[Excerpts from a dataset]
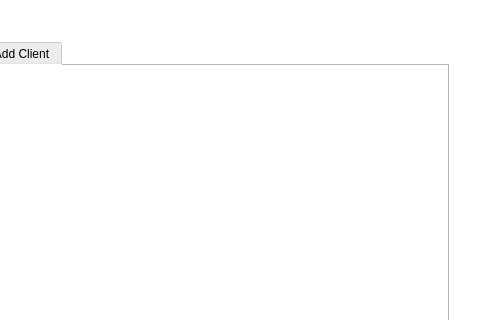
Qt form app/MainWindow/MainWindow.ui (lfroms/cuacs) before a commit; both pictures show x 320 to 800 and y 0 to 320 of the 800 by 500 pixel window.
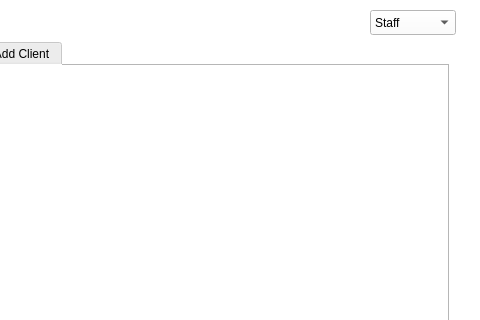
The same form after that commit.

Commit message: limit clients to only able to view animals

Diff of the .ui file:
```diff
--- a/app/MainWindow/MainWindow.ui
+++ b/app/MainWindow/MainWindow.ui
@@ -569,6 +569,26 @@
      </item>
     </layout>
    </widget>
+   <widget class="QComboBox" name="staffOrClientSelector">
+    <property name="geometry">
+     <rect>
+      <x>690</x>
+      <y>10</y>
+      <width>86</width>
+      <height>25</height>
+     </rect>
+    </property>
+    <item>
+     <property name="text">
+      <string>Staff</string>
+     </property>
+    </item>
+    <item>
+     <property name="text">
+      <string>Client</string>
+     </property>
+    </item>
+   </widget>
   </widget>
   <widget class="QMenuBar" name="menuBar">
    <property name="geometry">
```
The commit also changes 2 other files.
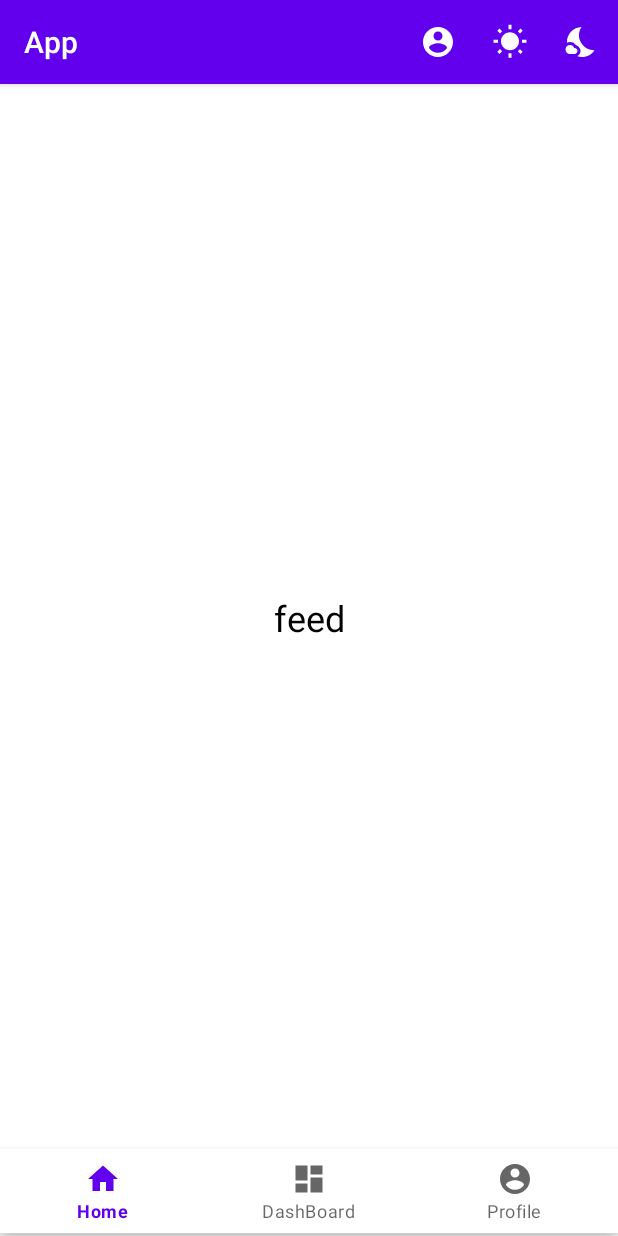
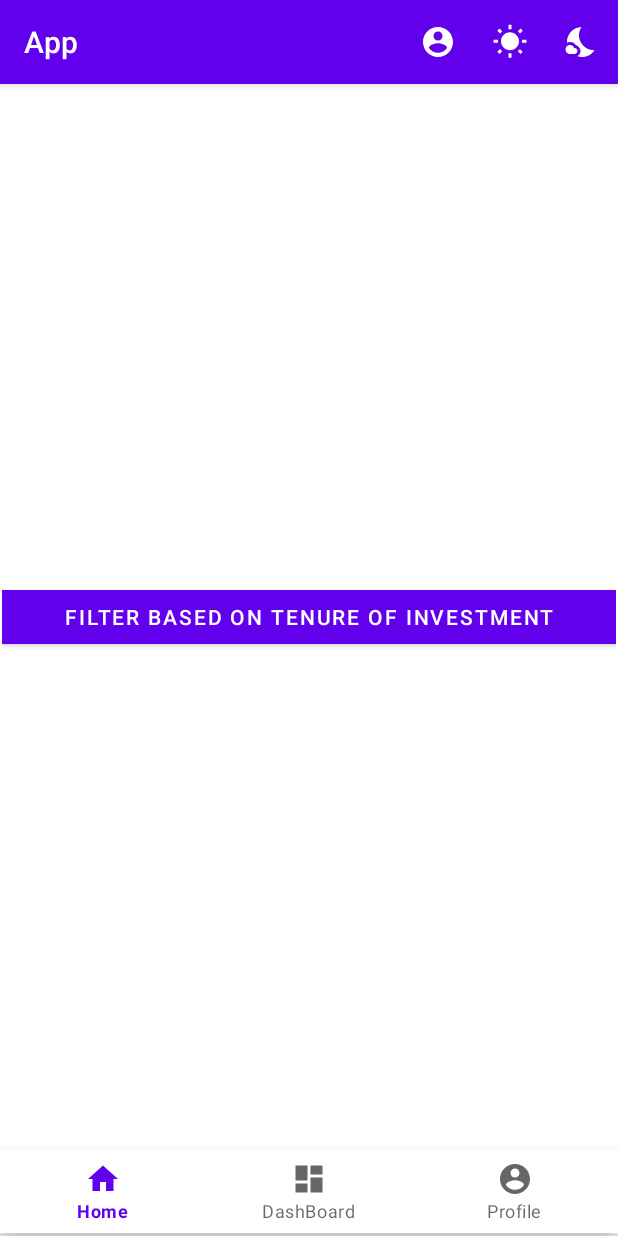
Before and after one commit to thehealer15/Vintage-investments, an Android app: the MainActivity screen opened directly, with no data from a screen before it, on a phone screen of 412 x 824 dp. Run offline under Robolectric (Android 15) with nearby library versions, the phone set to English and light mode, and no system bars.

Commit message:
added bottom sheet dialog in feed fragment

```diff
--- a/app/src/main/java/Screens/authentication/registerFragment.java
+++ b/app/src/main/java/Screens/authentication/registerFragment.java
@@ -50,7 +50,9 @@ public class registerFragment extends Fragment {
             @Override
             public void onClick(View view) {
                 MainActivity.welcomed = false;
-                startActivity(new Intent(getActivity() , MainActivity.class));
+                Intent i = new Intent(getActivity(), MainActivity.class);
+                i.putExtra("path" , "MainActivity");
+                startActivity(i);
             }
         });
 
--- a/app/src/main/java/Screens/feed_fragment.java
+++ b/app/src/main/java/Screens/feed_fragment.java
@@ -10,15 +10,20 @@ import androidx.fragment.app.Fragment;
 import android.view.LayoutInflater;
 import android.view.View;
 import android.view.ViewGroup;
+import android.widget.Button;
 import android.widget.RadioGroup;
+import android.widget.Toast;
 
 import com.example.app.R;
-
+import com.google.android.material.bottomsheet.BottomSheetDialog;
+import com.google.android.material.snackbar.Snackbar;
 
 
 public class feed_fragment extends Fragment {
     private View parentHolder;
     private Context context;
+    private Button filter_on_tenure;
+    private BottomSheetDialog dialog ;
     @Override
     public void onAttach(@NonNull Context context) {
         super.onAttach(context);
@@ -33,7 +38,56 @@ public class feed_fragment extends Fragment {
                              Bundle savedInstanceState) {
         // Inflate the layout for this fragment
         parentHolder =  inflater.inflate(R.layout.feed_fragment, container, false);
+        dialog = new BottomSheetDialog(context);
+
+        filter_on_tenure = parentHolder.findViewById(R.id.filter_feed_btn);
+        createDialog();
+
+        filter_on_tenure.setOnClickListener(new View.OnClickListener() {
+            @Override
+            public void onClick(View view) {
+                dialog.show();
+            }
+        });
 
         return parentHolder;
  }
+    private void createDialog(){
+
+
+        View v = getLayoutInflater().inflate(R.layout.bottom_sheet_feedfragment,null , false);
+        Button short_term , long_term , mid_term;
+        short_term = v.findViewById(R.id.short_term);
+        mid_term = v.findViewById(R.id.mid_term);
+        long_term = v.findViewById(R.id.long_term);
+
+        short_term.setOnClickListener(new View.OnClickListener() {
+            @Override
+            public void onClick(View view) {
+                showToast("short term");
+            }
+        });
+        mid_term.setOnClickListener(new View.OnClickListener() {
+            @Override
+            public void onClick(View view) {
+                showToast("mid term");
+            }
+        });
+        long_term.setOnClickListener(new View.OnClickListener() {
+            @Override
+            public void onClick(View view) {
+                showToast("long term");
+            }
+        });
+        dialog.setContentView(v);
+    }
+
+
+    private void showSnackBar(String text){
+        Snackbar.make(getActivity().findViewById(android.R.id.content), text, Snackbar.LENGTH_LONG)
+                .show();
+    }
+    private void showToast(String text){
+        Toast.makeText(context, text, Toast.LENGTH_SHORT).show();
+    }
 }
--- a/app/src/main/java/com/example/app/MainActivity.java
+++ b/app/src/main/java/com/example/app/MainActivity.java
@@ -16,6 +16,8 @@ import android.widget.Toast;
 
 import com.google.android.material.bottomnavigation.BottomNavigationView;
 import com.google.android.material.snackbar.Snackbar;
+
+import java.util.Objects;
 
 import Screens.authentication.WelcomeActivity;
 import Screens.feed_fragment;
@@ -45,6 +47,13 @@ public class MainActivity extends AppCompatActivity  implements BottomNavigation
             @Override
             public void onNavigationItemReselected(@NonNull MenuItem item) { } });
 
+        Intent authen = getIntent();
+        String path = authen.getStringExtra("path");
+        if(Objects.equals(path, "MainActivity")){
+            Snackbar snackbar = Snackbar.make(findViewById(android.R.id.content), "Authentication successful", Snackbar.LENGTH_LONG);
+            snackbar.show();
+            loadFragment(new feed_fragment());
+        }
 
     }
     @Override
--- a/app/src/main/res/layout/feed_fragment.xml
+++ b/app/src/main/res/layout/feed_fragment.xml
@@ -5,12 +5,12 @@
     android:layout_height="match_parent"
     tools:context="Screens.feed_fragment">
 
-    <TextView
-        android:id="@+id/textView"
-        android:layout_width="wrap_content"
+    <Button
+        android:id="@+id/filter_feed_btn"
+        android:layout_width="0dp"
         android:layout_height="wrap_content"
-        android:text="feed"
-        android:textSize="24sp"
+        android:text="Filter based on tenure of investment"
+        app:cornerRadius="0dp"
         app:layout_constraintBottom_toBottomOf="parent"
         app:layout_constraintEnd_toEndOf="parent"
         app:layout_constraintHorizontal_bias="0.5"
```
Also changed, not shown: app/src/main/java/Screens/authentication/loginFragment.java (+17 -1 lines), app/src/main/res/layout/bottom_sheet_feedfragment.xml (added, +28 -0 lines).
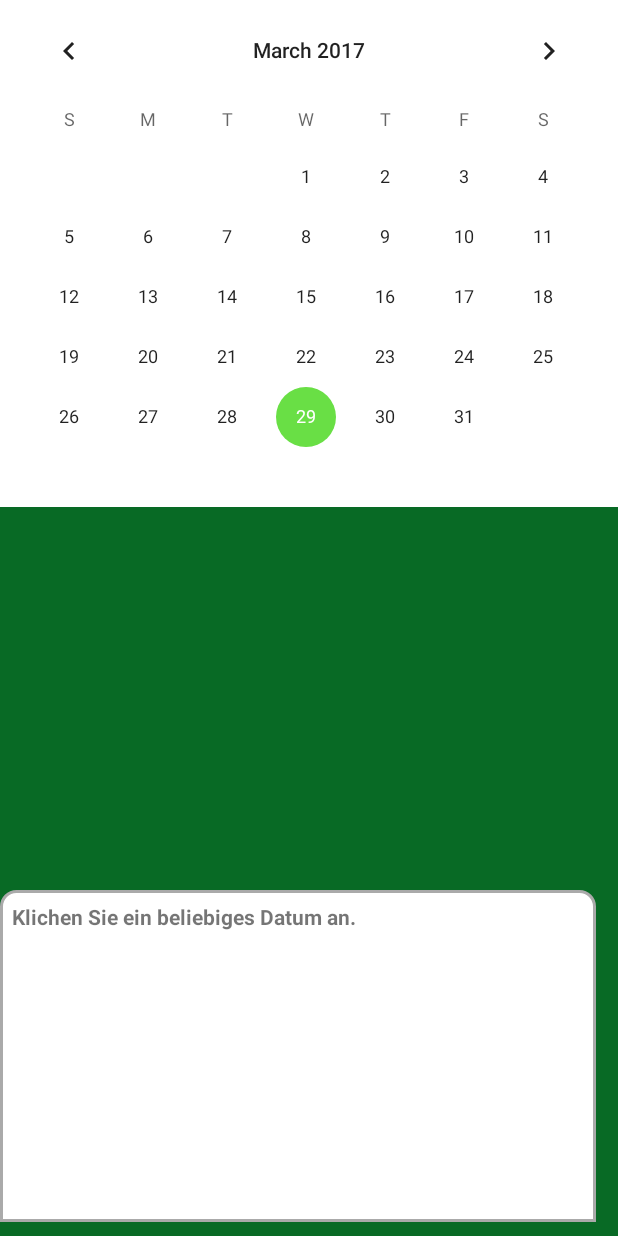
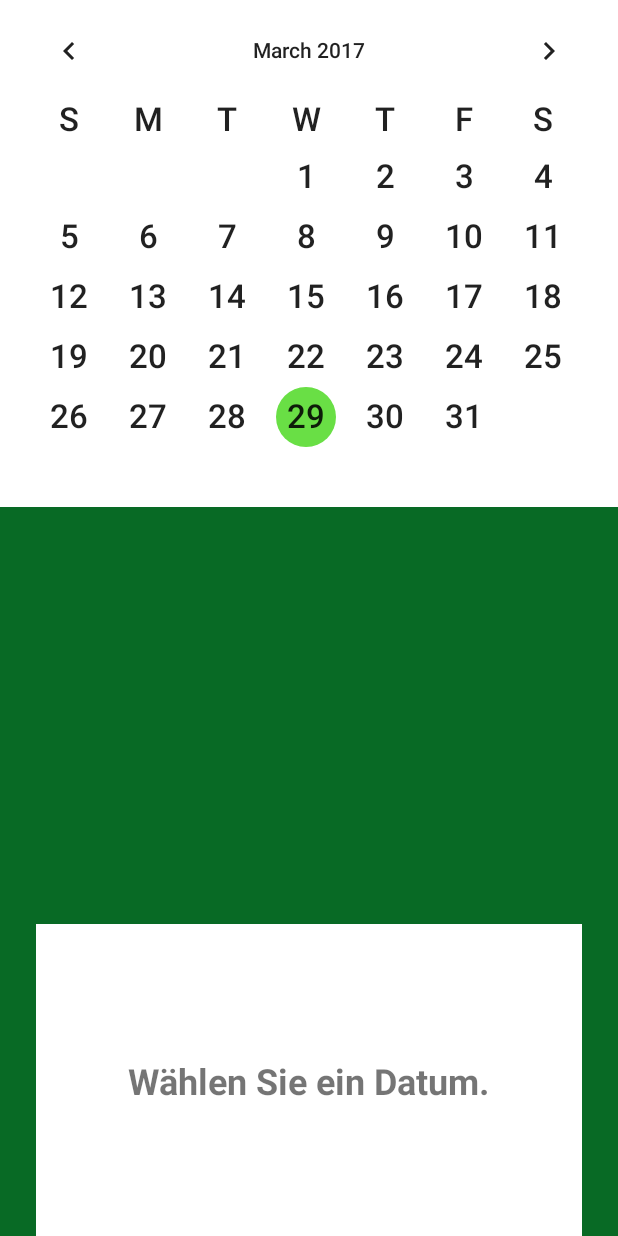
Before and after one commit to julianking1/Rentnertreff, an Android app: the layout fragment_calender.xml on its own in the app's theme, with its tools: preview values and no code run, on a phone screen of 412 x 824 dp. Run offline under Robolectric (Android 15) with nearby library versions, the light colour scheme and no system bars.

Commit message:
Tada. I have no idea what I'm doing :D

```diff
--- a/app/src/main/res/layout/fragment_calender.xml
+++ b/app/src/main/res/layout/fragment_calender.xml
@@ -16,54 +16,64 @@
             android:layout_height="71dp"
             android:background="@color/common_google_signin_btn_text_dark_default"
             tools:layout_editor_absoluteX="8dp"
-            tools:layout_editor_absoluteY="1628dp" />
+            tools:layout_editor_absoluteY="2033dp" />
 
         <CalendarView
             android:id="@+id/calendarView"
             android:layout_width="0dp"
             android:layout_height="wrap_content"
             android:background="@color/common_google_signin_btn_text_dark_default"
+            android:dateTextAppearance="@android:style/TextAppearance.Large"
             android:touchscreenBlocksFocus="true"
+            android:weekDayTextAppearance="@android:style/TextAppearance.Large"
             app:layout_constraintLeft_toLeftOf="parent"
             app:layout_constraintRight_toRightOf="parent"
             app:layout_constraintTop_toTopOf="parent" />
 
         <android.support.constraint.ConstraintLayout
-            android:id="@+id/list_container"
-            android:layout_width="397dp"
-            android:layout_height="221dp"
-            android:layout_marginBottom="9dp"
-            android:background="@drawable/layout_rounded_corners_grey_tab"
+            android:layout_width="364dp"
+            android:layout_height="208dp"
+            android:background="@color/common_google_signin_btn_text_dark_default"
             app:layout_constraintBottom_toBottomOf="parent"
-            tools:layout_editor_absoluteX="8dp">
-
-            <android.support.constraint.ConstraintLayout
-                android:id="@+id/calendar_container"
-                android:layout_width="379dp"
-                android:layout_height="160dp"
-                android:layout_marginLeft="8dp"
-                android:layout_marginRight="8dp"
-                android:layout_marginTop="0dp"
-                app:layout_constraintLeft_toLeftOf="parent"
-                app:layout_constraintRight_toRightOf="parent"
-                app:layout_constraintTop_toBottomOf="@+id/text"
-                app:layout_constraintBottom_toBottomOf="parent"
-                android:layout_marginBottom="8dp"
-                tools:layout_editor_absoluteY="31dp">
-
-            </android.support.constraint.ConstraintLayout>
+            android:layout_marginLeft="8dp"
+            app:layout_constraintLeft_toLeftOf="parent"
+            android:layout_marginRight="8dp"
+            app:layout_constraintRight_toRightOf="parent">
 
             <TextView
                 android:id="@+id/text"
                 android:layout_width="wrap_content"
                 android:layout_height="wrap_content"
+                android:layout_marginBottom="8dp"
+                android:layout_marginEnd="8dp"
                 android:layout_marginLeft="8dp"
+                android:layout_marginRight="8dp"
                 android:layout_marginStart="8dp"
                 android:layout_marginTop="8dp"
-                android:text="Klichen Sie ein beliebiges Datum an."
+                android:text="Wählen Sie ein Datum."
+                android:textSize="24dp"
                 android:textStyle="bold"
+                app:layout_constraintBottom_toBottomOf="parent"
                 app:layout_constraintLeft_toLeftOf="parent"
+                app:layout_constraintRight_toRightOf="parent"
                 app:layout_constraintTop_toTopOf="parent" />
+
+            <android.support.constraint.ConstraintLayout
+                android:id="@+id/calendar_container"
+                android:layout_width="match_parent"
+                android:layout_height="0dp"
+                android:layout_margin="0dp"
+                android:layout_marginTop="8dp"
+                app:layout_constraintBottom_toBottomOf="parent"
+                app:layout_constraintHorizontal_bias="0.0"
+                app:layout_constraintLeft_toLeftOf="parent"
+                app:layout_constraintRight_toRightOf="parent"
+                app:layout_constraintTop_toTopOf="parent"
+                app:layout_constraintVertical_bias="1.0"
+                android:layout_marginLeft="8dp">
+
+            </android.support.constraint.ConstraintLayout>
+
         </android.support.constraint.ConstraintLayout>
 
     </android.support.constraint.ConstraintLayout>
--- a/app/src/main/res/layout/fragment_list.xml
+++ b/app/src/main/res/layout/fragment_list.xml
@@ -9,5 +9,6 @@
     <ListView
         android:id="@+id/listView_events"
         android:layout_width="match_parent"
-        android:layout_height="match_parent" />
+        android:layout_height="match_parent"
+        android:background="@color/common_google_signin_btn_text_dark_default" />
 </FrameLayout>
```
Also changed, not shown: app/src/main/java/com/example/julian/rentnertreff/DatabaseHandler.java (+29 -8 lines), app/src/main/java/com/example/julian/rentnertreff/Fragments/Calender.java (+17 -7 lines).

# Work to complete:
The lines holding the word "Robolectric" are the answer. Find them in the entries and copy them.

# Solution for this exercise:
Before and after one commit to thehealer15/Vintage-investments, an Android app: the MainActivity screen opened directly, with no data from a screen before it, on a phone screen of 412 x 824 dp. Run offline under Robolectric (Android 15) with nearby library versions, the phone set to English and light mode, and no system bars.
Before and after one commit to julianking1/Rentnertreff, an Android app: the layout fragment_calender.xml on its own in the app's theme, with its tools: preview values and no code run, on a phone screen of 412 x 824 dp. Run offline under Robolectric (Android 15) with nearby library versions, the light colour scheme and no system bars.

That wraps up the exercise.